Platonic Love: Desire that Will Never Be Satisfied
Plato once said that we only love that which we desire, and we only desire that which we don’t have.
In his time, people were already feeling the devastating feeling we’re all too familiar with today, too: permanent dissatisfaction with life.
It’s like we’re always missing something, regardless of whether other people envy us or whether we have anything to complain about. There’s a constant emptiness inside us that we don’t know how to fill.
This feeling seems to happen most often in romantic relationships. There are so many people who idealize love. They need it to be perfect, in just the right amount.
This nostalgic romanticism, this love of falling in love (and not with any person in particular), is what makes us feel constantly unsatisfied. This idea of love is based not in reality. Rather, it’s based in the fantasy of what could be or could have been.
In the rare event that this platonic form of love leads to a relationship, the person feels elated, intoxicated. It covers up the emptiness that made them suffer so much.
The problem is that over time, they start to lose interest and return to the same platonic dynamic that they’re so used to: wanting something unattainable and taking pleasure in their suffering.
Desire and pleasure
There are so many people who only find pleasure in desire. Longing, dreaming, hoping, and idealizing is what gets them going.
But when they actually get what they want, they get bored. Once they have what was supposed to make them feel complete, there’s no more room for desire.

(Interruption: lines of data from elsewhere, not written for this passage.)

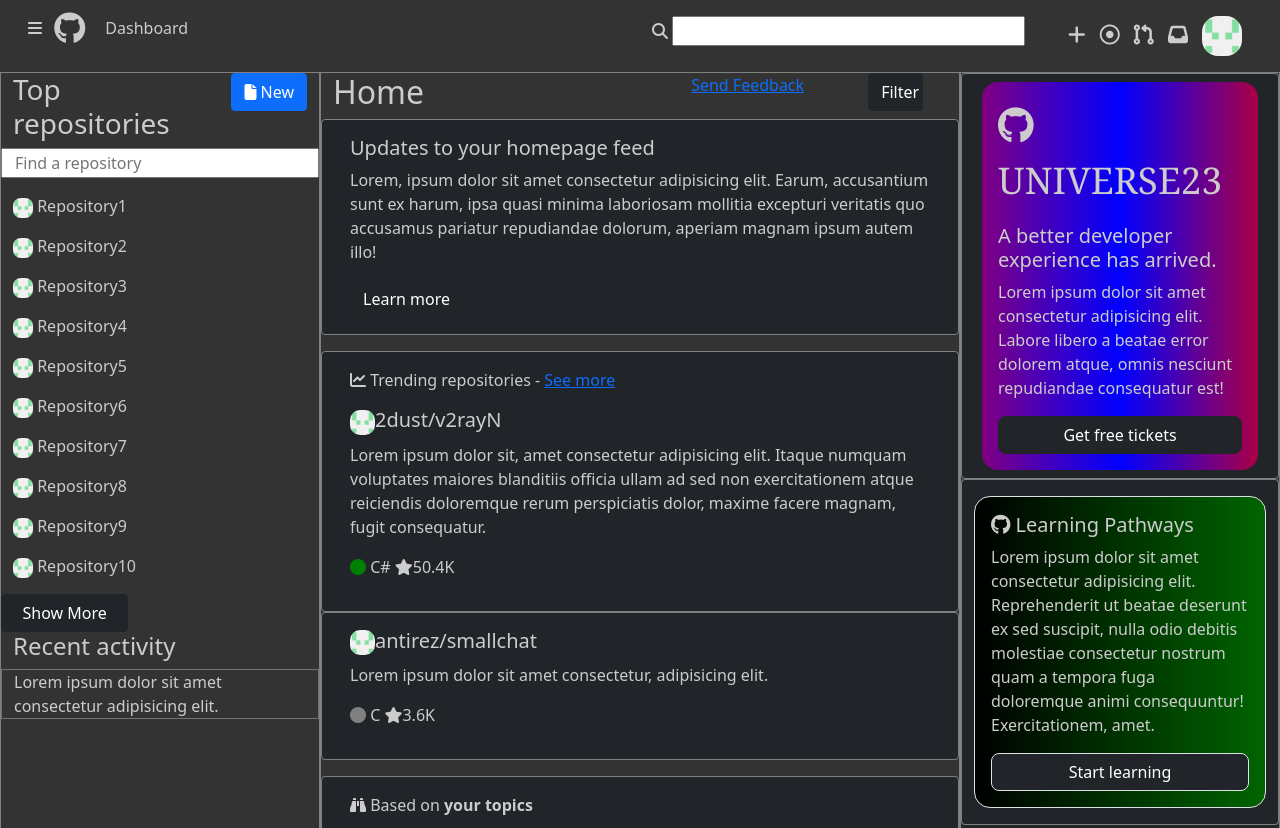
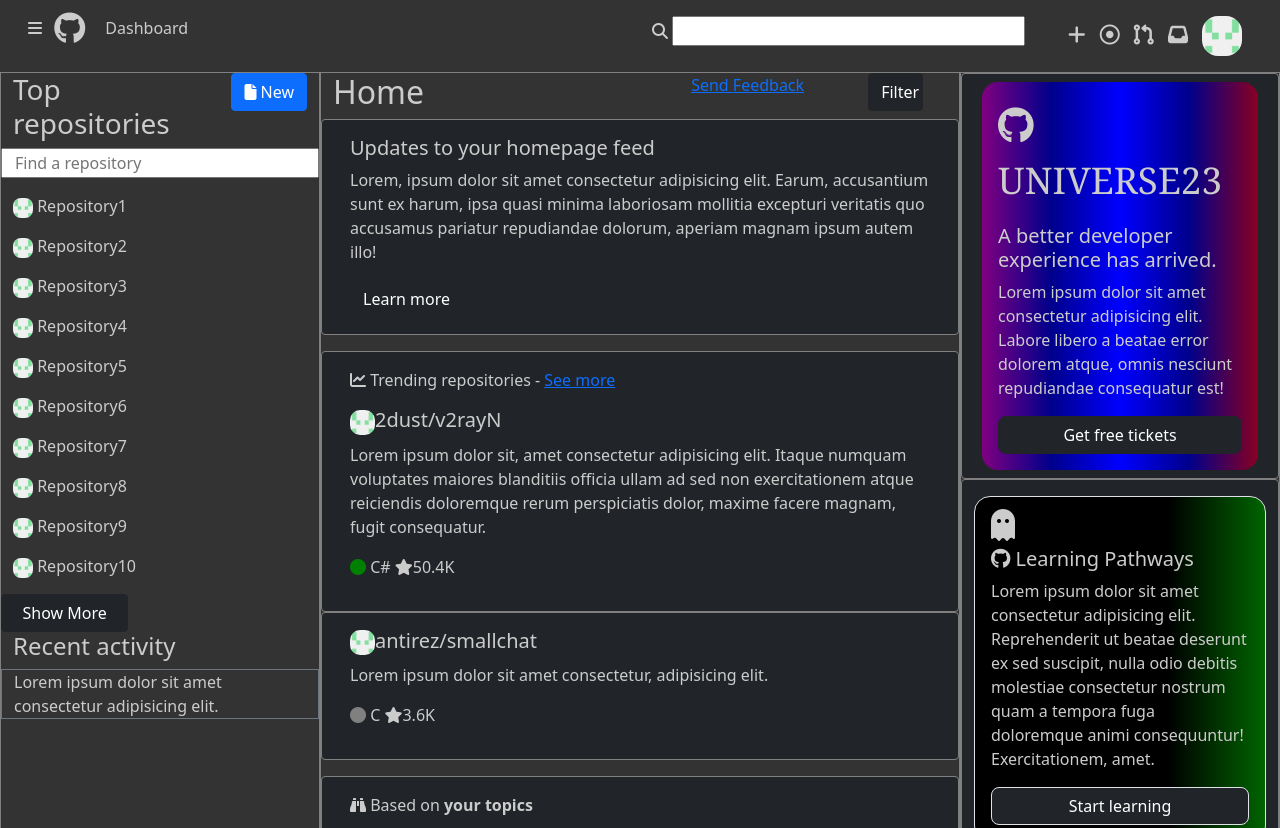
Before and after one commit to edwardgreenwood38/CSS-Build-Your-Fav-mockup, a plain HTML site: page index.html in a window 1280 px wide. Shown: the top 828 px of the page. Drawn offline with nearby package versions, Linux system fonts and the light colour scheme.

Commit message:
touch ups

```diff
--- a/index.html
+++ b/index.html
@@ -124,6 +124,7 @@
                     <div class="row">
                         <div class="card bg-dark">
                             <div class="card-body border learn">
+                              <i class="fa-solid fa-ghost fa-2xl"></i>
                               <h5 class="card-title"><i class="fa-brands fa-github"></i> Learning Pathways</h5>
                               <p class="card-text">Lorem ipsum dolor sit amet consectetur adipisicing elit. Reprehenderit ut beatae deserunt ex sed suscipit, nulla odio debitis molestiae consectetur nostrum quam a tempora fuga doloremque animi consequuntur! Exercitationem, amet.</p>
                               <a href="#" class="btn btn-dark border tickets">Start learning</a>
--- a/style.css
+++ b/style.css
@@ -60,7 +60,7 @@ main div:nth-child(2) div:nth-child(1) button {
 }
 
 .colorfull {
-    background: linear-gradient(to right, purple, blue, #AA0044);
+    background: linear-gradient(to right, purple, darkblue, blue, darkblue, #880022);
     margin: .5em;
     border-radius: 1em;
 }
@@ -73,7 +73,11 @@ main div:nth-child(2) div:nth-child(1) button {
 .learn {
     border-radius: 1em;
     margin: 1em 0;
-    background: linear-gradient(to right, black, darkgreen);
+    background: linear-gradient(to right, black, black, black, darkgreen);
+}
+
+.learn h5 {
+    margin-top:.5em;
 }
 
 main div:nth-child(3) div:nth-child(3) h5 {
```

They find something real and imperfect, and it never fulfills the expectations that they had when they were longing for it so much.
They end up running away, escaping in search of a new dose of longing and desire. Because it’s what really makes them feel alive.
Although they’re suffering, it’s sweet and addictive. They think there should be something better out there. If there isn’t, then they still haven’t found it yet, and they continue on their search.
We too often think that happiness is found somewhere else. If we could only find where it’s supposedly waiting for us, the dissatisfaction would go away.
But finally we realize that it isn’t actually like that. In fact, we already have everything we need to feel whole. If we only knew how to change just a few things in our daily lives — ones that rarely cost money — we wouldn’t have to go looking for happiness somewhere else.
The problem is that we’re afraid of making those changes. They make us feel anxious and insecure, and so we cling to what could have been instead of creating our own reality.
Learn to love what you have
It’s completely normal to want something you don’t have, and in most cases it’s a positive source of motivation. But when the desire becomes a need and leads to pain and suffering, that’s when you get stuck and start to feel empty, discontented, and unsatisfied.
Paradoxically, this way of living doesn’t let you live. You’re not free, but a slave to an idea of how you think your life should be.
Therefore, it’s important to learn to love what you have, whether it’s your relationship, job, friends, or city. There are plenty of positives in all of those things that other people would want for themselves.
You have to wipe the stains of routine and disillusion off your glasses, switch out your lens, and voluntarily change the aspects of your life you don’t like. And do it with as much hope as possible.
If you’re able to appreciate and be grateful for every day you live, then you’ll stop missing the things you never had. You’ll learn to live in the present and be happy with whatever happens. You’ll accept adversity and get something positive out of every experience.
Stop letting your mind wander to the future and complaining constantly about your life. Stay where you are, take a risk, and change what you don’t like about your life.
But don’t long for perfection or impossible dreams that will never come true. What you already have is perfect, so why not start taking advantage of it?